* WHAT YOU NEED TO DO
Among the lines below, which ones contain the word "placeholder"? Copy every such line.
──────── PROVIDED DATA ────────
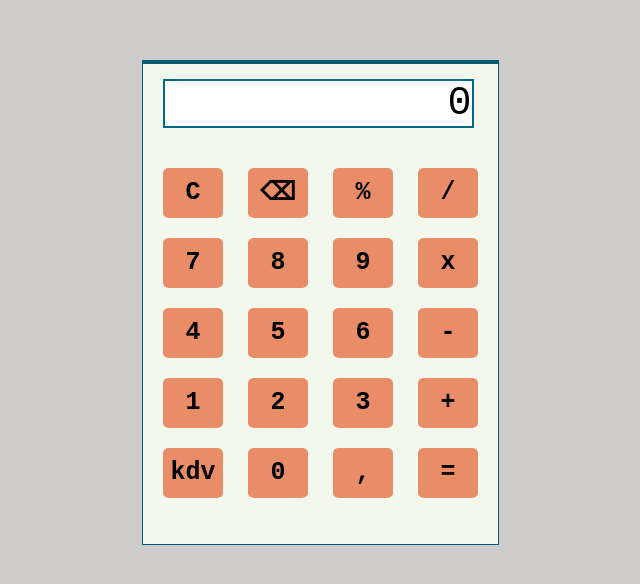
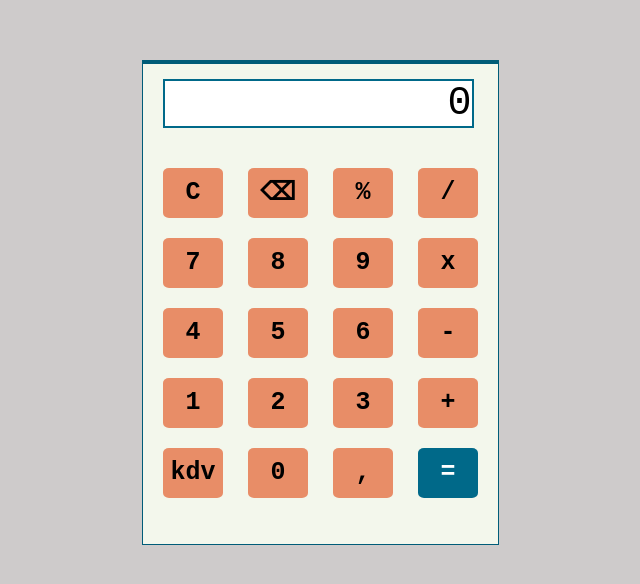
Before and after one commit to Wittgy/hesap-makinesi, a plain HTML site: page index.html in a window 1280 px wide. Shown: the part 118-702 px from the top of the page, without its empty margins (322-962 px from the left). Drawn offline with Linux system fonts and the light colour scheme; a web font is replaced by a local one.

Commit message:
Update index.html

```diff
--- a/index.html
+++ b/index.html
@@ -77,6 +77,11 @@
         	background-color: #DC5F00;
             opacity: 1;
         }
+
+        #equal-item {
+            background-color: #006989;
+            color: white;
+        }
     </style>
 </head>
 <body onload="initializeCalculator()">
@@ -102,7 +107,7 @@
             <div class="grid-item" onclick="kdvHesapla ()">kdv</div>
             <div class="grid-item" onclick="tusBasildi('0')">0</div>
             <div class="grid-item" onclick="tusBasildi(',')">,</div>
-            <div class="grid-item" onclick="hesapla()">=</div>
+            <div class="grid-item" id="equal-item" onclick="hesapla()">=</div>
         </div>
     </div>
 
```
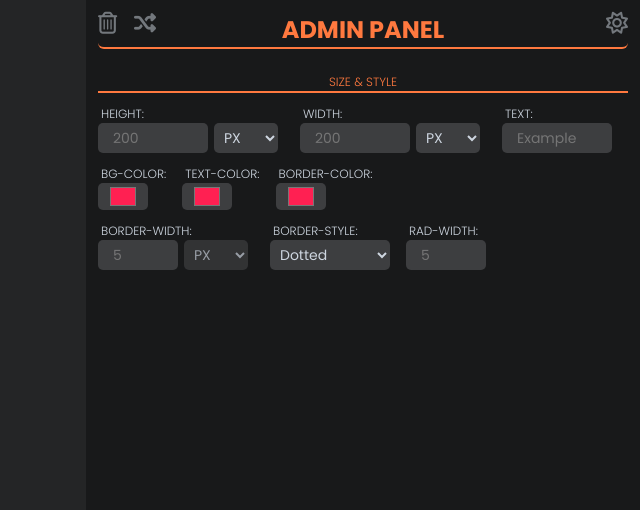
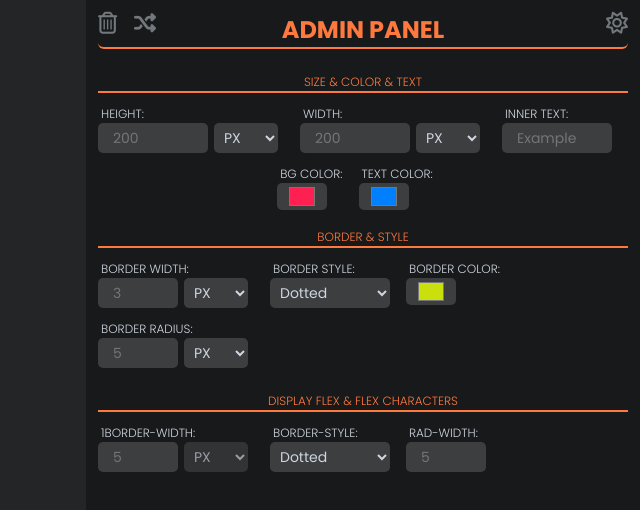
Before and after one commit to gmurad97/Div-Builder, a plain HTML site: page index.html in a window 1280 px wide. Shown: the whole page, without its empty margins (640-1280 px from the left). Drawn offline with Linux system fonts and the light colour scheme.

Commit message:
added new component

```diff
--- a/index.html
+++ b/index.html
@@ -19,13 +19,13 @@
             <i class="fa-regular fa-sun fa-pos-theme"></i>
             <div class="bp-column-center">
                 <h1>Admin Panel</h1>
-                <h2>Size & Style</h2>
+                <h2>Size & Color & Text</h2>
             </div>
             <div class="bp-row">
                 <div class="bp-column">
                     <label for="height-input-option">Height:</label>
                     <div class="bp-row">
-                        <input type="text" class="text-input-size" id="height-input-option" placeholder="200">
+                        <input type="number" class="text-input-size" id="height-input-option" min="0" placeholder="200">
                         <select class="select-size-type" id="height-select-option">
                             <option value="px">PX</option>
                             <option value="pc">PC</option>
@@ -37,7 +37,7 @@
                 <div class="bp-column">
                     <label for="width-option">Width:</label>
                     <div class="bp-row">
-                        <input type="text" class="text-input-size" id="width-option" placeholder="200">
+                        <input type="number" class="text-input-size" id="width-option" min="0" placeholder="200">
                         <select class="select-size-type" id="width-select-option">
                             <option value="px">PX</option>
                             <option value="pc">PC</option>
@@ -47,50 +47,103 @@
                     </div>
                 </div>
                 <div class="bp-column">
-                    <label for="text-option">Text:</label>
+                    <label for="text-option">Inner text:</label>
                     <div class="bp-row">
                         <input type="text" class="text-input-size" id="text-option" placeholder="Example">
+                    </div>
+                </div>
+            </div>
+            <div class="bp-row-center">
+                <div class="bp-column">
+                    <label for="bg-color-option">Bg color:</label>
+                    <div class="bp-row">
+                        <input type="color" id="bg-color-option" value="#FF2052">
+                    </div>
+                </div>
+                <div class="bp-column">
+                    <label for="txt-color-option">Text color:</label>
+                    <div class="bp-row">
+                        <input type="color" id="txt-color-option" value="#007FFF">
+                    </div>
+                </div>
+            </div>
+
+
+
+
+
+            <div class="bp-column-center">
+                <h2>Border & Style</h2>
+            </div>
+
+
+
+
+            <div class="bp-row">
+                <div class="bp-column">
+                    <label for="border-width-option">Border width:</label>
+                    <div class="bp-row">
+                        <input type="number" class="number-input-size" id="border-width-option" min="0" placeholder="3">
+                        <select class="select-size-type" id="border-width-select-option">
+                            <option value="px">PX</option>
+                            <option value="pc">PC</option>
+                            <option value="em">EM</option>
+                            <option value="rem">REM</option>
+                        </select>
+                    </div>
+                </div>
+                <div class="bp-column">
+                    <label for="border-style-select-option">Border style:</label>
+                    <div class="bp-row">
+                        <select class="select-text-type" id="border-style-select-option">
+                            <option value="dotted">Dotted</option>
+                            <option value="dashed">Dashed</option>
+                            <option value="solid">Solid</option>
+                            <option value="double">Double</option>
+                            <option value="groove">Groove</option>
+                            <option value="ridge">Ridge</option>
+                            <option value="inset">Inset</option>
+                            <option value="outset">Outset</option>
+                            <option value="none">None</option>
+                            <option value="hidden">Hidden</option>
+                        </select>
+                    </div>
+                </div>
+                <div class="bp-column">
+                    <label for="border-color-option">Border color:</label>
+                    <div class="bp-row">
+                        <input type="color" id="border-color-option" value="#CAE00D">
+                    </div>
+                </div>
+            </div>
+
+            <div class="bp-row">
+                <div class="bp-column">
+                    <label for="border-width-option">Border Radius:</label>
+                    <div class="bp-row">
+                        <input type="number" class="number-input-size" id="border-width-option" min="0" placeholder="5">
+                        <select class="select-size-type" id="border-width-select-option">
+                            <option value="px">PX</option>
+                            <option value="pc">PC</option>
+                            <option value="em">EM</option>
+                            <option value="rem">REM</option>
+                        </select>
                     </div>
                 </div>
             </div>
 
             <!--EDITEDABLE ZONE-->
             <!--EDITEDABLE ZONE-->
-
-            <div class="bp-row">
-
-                <div class="bp-column">
-                    <label for="bg-color-option">Bg-color:</label>
-                    <div class="bp-row">
-                        <input type="color" id="border-color-option" value="#FF2052">
-                    </div>
-                </div>
-
-                <div class="bp-column">
-                    <label for="bg-color-option">text-color:</label>
-                    <div class="bp-row">
-                        <input type="color" id="border-color-option" value="#FF2052">
-                    </div>
-                </div>
-
-                <div class="bp-column">
-                    <label for="border-color-option">Border-color:</label>
-                    <div class="bp-row">
-                        <input type="color" id="border-color-option" value="#FF2052">
-                    </div>
-                </div>
-
-            </div>
-
-
-
             <!--EDITEDABLE ZONE-->
             <!--EDITEDABLE ZONE-->
 
+            <div class="bp-column-center">
+                <h2>DISPLAY FLEX & FLEX CHARACTERS</h2>
+            </div>
 
             <div class="bp-row">
                 <div class="bp-column">
-                    <label for="border-width-option">Border-width:</label>
+                    <label for="border-width-option">1Border-width:</label>
                     <div class="bp-row">
                         <input type="number" class="number-input-size" id="border-width-option" min="0" placeholder="5">
                         <select disabled class="select-size-type" id="border-width-select-option">
@@ -126,12 +179,6 @@
                 </div>
             </div>
 
-            <!--EDITEDABLE ZONE-->
-            <!--EDITEDABLE ZONE-->
-            <!--EDITEDABLE ZONE-->
-            <!--EDITEDABLE ZONE-->
-
-
         </div>
     </div>
 </body>
```
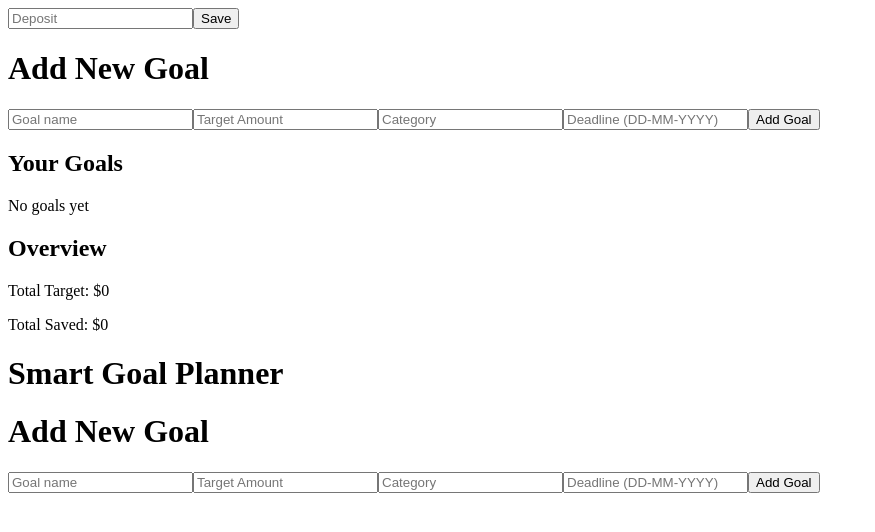
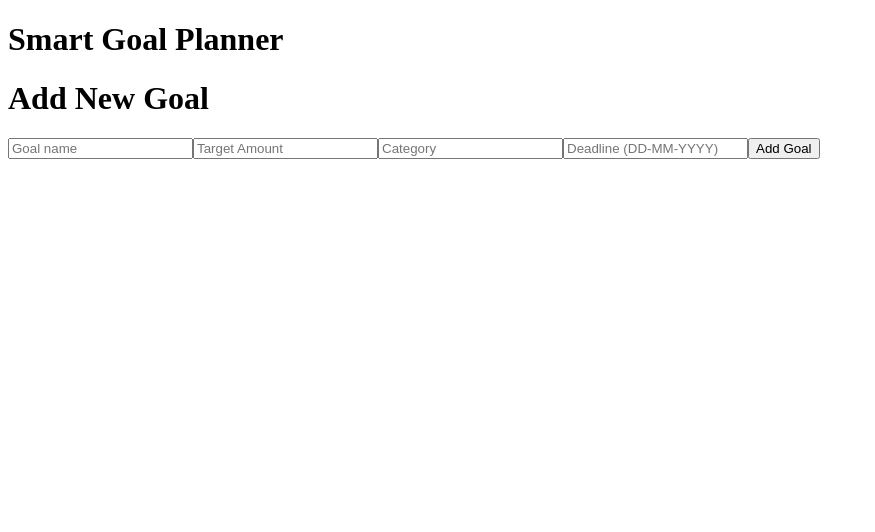
Before and after one commit to ErnestMunyoki/smart-goal-planner, a React (Vite) app: page / in a window 1280 px wide. Shown: the top 532 px of the page, without its empty margins (0-875 px from the left). Built offline with nearby package versions, Linux system fonts and the light colour scheme.

Commit message:
changes made to App.jsx file

```diff
--- a/src/main.jsx
+++ b/src/main.jsx
@@ -1,16 +1,8 @@
 import { StrictMode } from 'react'
 import { createRoot } from 'react-dom/client'
-import Deposit from './Components/DepositForm'
-import GoalsForm from './Components/GoalForm'
-import GoalsList from './Components/GoalList'
-import Overview from './Components/Overview'
 import App from './App'
 createRoot(document.getElementById('root')).render(
   <StrictMode>
-    <Deposit />
-    <GoalsForm />
-    <GoalsList/>
-    <Overview />
     <App/>
   </StrictMode>,
 )
```
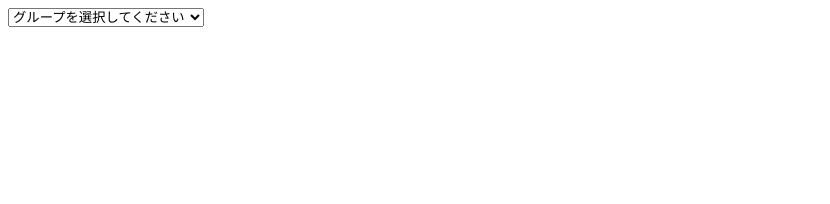
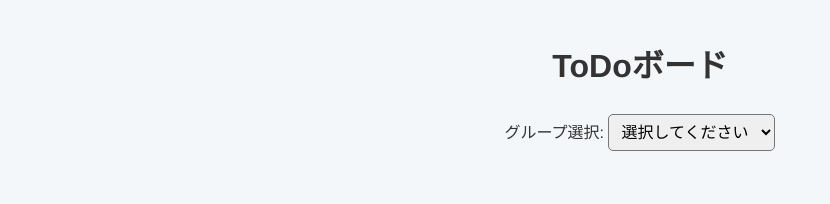
Before and after one commit to ayaniimi213/ai-task-board-training, a plain HTML site: page app/index.html in a window 1280 px wide. Shown: the whole page, without its empty margins (0-830 px from the left). Drawn offline with Linux system fonts and the light colour scheme.

Commit message:
update index.html

```diff
--- a/app/index.html
+++ b/app/index.html
@@ -1,23 +1,48 @@
-<select id="group-selector">
-    <option value="">グループを選択してください</option>
-    <option value="group01">Group 01</option>
-    <option value="group02">Group 02</option>
-    <option value="group03">Group 03</option>
-    <option value="group04">Group 04</option>
-    <option value="group05">Group 05</option>
-    <option value="group06">Group 06</option>
-    <option value="group07">Group 07</option>
-    <option value="group08">Group 08</option>
-    <option value="group09">Group 09</option>
-    <option value="group10">Group 10</option>
-    <option value="group11">Group 11</option>
-    <option value="group12">Group 12</option>
-    <option value="group13">Group 13</option>
-    <option value="group14">Group 14</option>
-    <option value="group15">Group 15</option>
-    <option value="group16">Group 16</option>
-    <option value="group17">Group 17</option>
-    <option value="group18">Group 18</option>
-    <option value="group19">Group 19</option>
-    <option value="group20">Group 20</option>
-</select>
+<!DOCTYPE html>
+<html lang="ja">
+<head>
+    <meta charset="UTF-8">
+    <meta name="viewport" content="width=device-width, initial-scale=1.0">
+    <title>グループToDoボード</title>
+    <link rel="stylesheet" href="style.css">
+</head>
+<body>
+    <header>
+        <h1>ToDoボード</h1>
+        <div class="selector-container">
+            <label for="group-selector">グループ選択:</label>
+            <select id="group-selector">
+                <option value="">選択してください</option>
+                <!-- Pythonスクリプトで20番まで自動生成するか、以下のように手動で並べます -->
+                <option value="group01">Group 01</option><option value="group02">Group 02</option>
+                <option value="group03">Group 03</option><option value="group04">Group 04</option>
+                <option value="group05">Group 05</option><option value="group06">Group 06</option>
+                <option value="group07">Group 07</option><option value="group08">Group 08</option>
+                <option value="group09">Group 09</option><option value="group10">Group 10</option>
+                <option value="group11">Group 11</option><option value="group12">Group 12</option>
+                <option value="group13">Group 13</option><option value="group14">Group 14</option>
+                <option value="group15">Group 15</option><option value="group16">Group 16</option>
+                <option value="group17">Group 17</option><option value="group18">Group 18</option>
+                <option value="group19">Group 19</option><option value="group20">Group 20</option>
+            </select>
+        </div>
+    </header>
+
+    <main id="app-content" class="hidden">
+        <section class="event-info">
+            <h2 id="display-group-name">---</h2>
+            <div class="countdown">
+                <span id="display-event-name">イベント</span>まで
+                あと <span id="days-remaining">?</span> 日
+            </div>
+        </section>
+
+        <section class="task-section">
+            <h3>タスク一覧</h3>
+            <div id="task-list"></div>
+        </section>
+    </main>
+
+    <script src="script.js"></script>
+</body>
+</html>
```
────────
* EXERCISE RESPONSE
-                        <input type="text" class="text-input-size" id="height-input-option" placeholder="200">
+                        <input type="number" class="text-input-size" id="height-input-option" min="0" placeholder="200">
-                        <input type="text" class="text-input-size" id="width-option" placeholder="200">
+                        <input type="number" class="text-input-size" id="width-option" min="0" placeholder="200">
                         <input type="text" class="text-input-size" id="text-option" placeholder="Example">
+                        <input type="number" class="number-input-size" id="border-width-option" min="0" placeholder="3">
+                        <input type="number" class="number-input-size" id="border-width-option" min="0" placeholder="5">
                         <input type="number" class="number-input-size" id="border-width-option" min="0" placeholder="5">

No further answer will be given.